The Parks Department has finally formalized rules for allowing pets off-leash in city parks, following a revision of the health code by the Health Dept. to allow free-roaming dogs and a decision from a judge ruling that off-leash dogs were okay. A press release from the Parks Department announcing the change in policy outlined the allowable hours and locations dogs could be unclipped to roam. It also outlines requirements for pet owners to keep their dogs in compliance with the new rules when the policy goes into effect 30 days from today.

Today, the Parks Department announced a change in the rules concerning off-leash dogs in parks.
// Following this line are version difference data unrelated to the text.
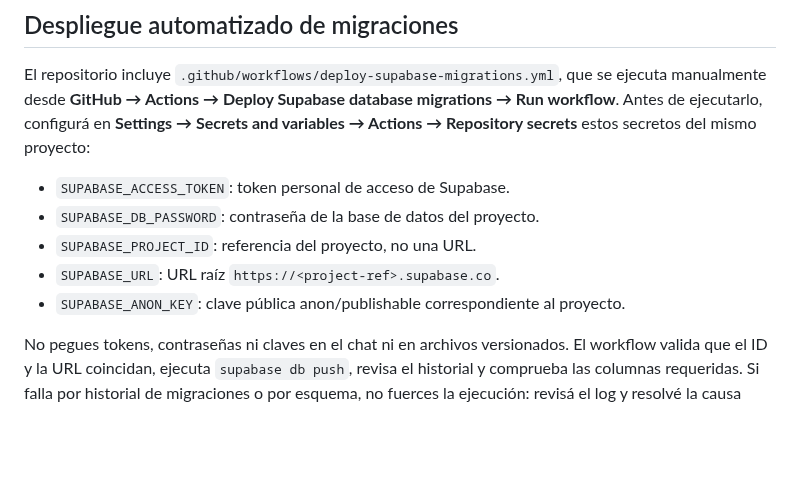
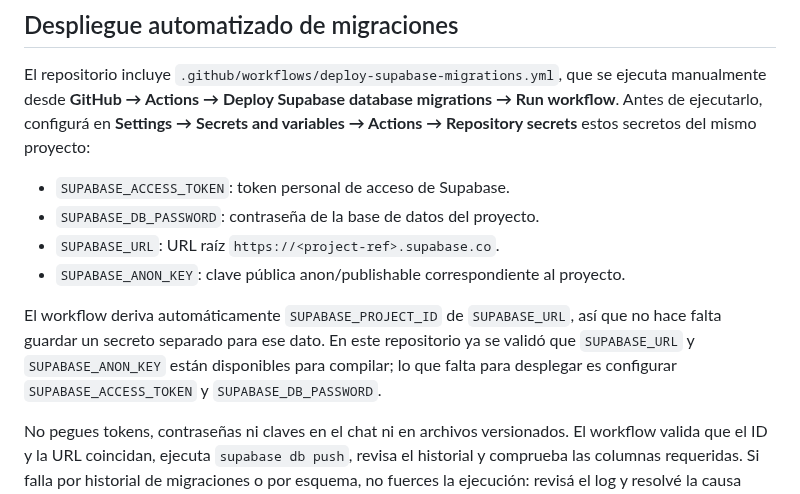
Before and after one commit to matuu250mati/MILTVPLUS, a Markdown page: supabase/SETUP_ES.md, the part around the change. GitHub-like rendering; blank space fills up the shorter version.

Commit message:
Clarify minimum Supabase deployment secrets

```diff
--- a/supabase/SETUP_ES.md
+++ b/supabase/SETUP_ES.md
@@ -26,9 +26,10 @@ El repositorio incluye `.github/workflows/deploy-supabase-migrations.yml`, que s
 
 - `SUPABASE_ACCESS_TOKEN`: token personal de acceso de Supabase.
 - `SUPABASE_DB_PASSWORD`: contraseña de la base de datos del proyecto.
-- `SUPABASE_PROJECT_ID`: referencia del proyecto, no una URL.
 - `SUPABASE_URL`: URL raíz `https://<project-ref>.supabase.co`.
 - `SUPABASE_ANON_KEY`: clave pública anon/publishable correspondiente al proyecto.
+
+El workflow deriva automáticamente `SUPABASE_PROJECT_ID` de `SUPABASE_URL`, así que no hace falta guardar un secreto separado para ese dato. En este repositorio ya se validó que `SUPABASE_URL` y `SUPABASE_ANON_KEY` están disponibles para compilar; lo que falta para desplegar es configurar `SUPABASE_ACCESS_TOKEN` y `SUPABASE_DB_PASSWORD`.
 
 No pegues tokens, contraseñas ni claves en el chat ni en archivos versionados. El workflow valida que el ID y la URL coincidan, ejecuta `supabase db push`, revisa el historial y comprueba las columnas requeridas. Si falla por historial de migraciones o por esquema, no fuerces la ejecución: revisá el log y resolvé la causa antes de reintentar. El workflow no reemplaza una copia de seguridad ni una revisión de cambios sobre datos existentes.
 
```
Thirty days from now, the successful “courtesy hours” policy will officially become part of Parks’ rules and regulations. With proof of a current rabies vaccination and license information, owners can allow dogs to run off-leash in certain designated areas from the time the park opens until 9 a.m. and from 9 p.m. until the park closes...

...Beginning May 10, parks will be grouped into four designated categories: 1) No dogs allowed; 2) Dogs must be on-leash at all times; 3) Designated dog run; and 4) Designated off-leash area.

The amended rule will also require all dogs in parks to be licensed and that owners be able to show proof that they have been vaccinated against rabies, as required by New York State and City law.

Parks Commissioner Adrian Benepe said, "Through a public process, the Parks Department codified the successful, long-standing 'courtesy hours' policy for the benefit of all New Yorkers. We know that a tired dog is a good dog and for the last two decades, this policy has made parks safer and has allowed dog owners to exercise and socialize their pets.”

The full set of regulations can be found at the Parks Department site here, along with the list of designated areas where off-leash hours will be observed (for instances, ballfields, playgrounds, zoos, etc. are out).

(Photo of dogs on a leash by dogseat at flickr)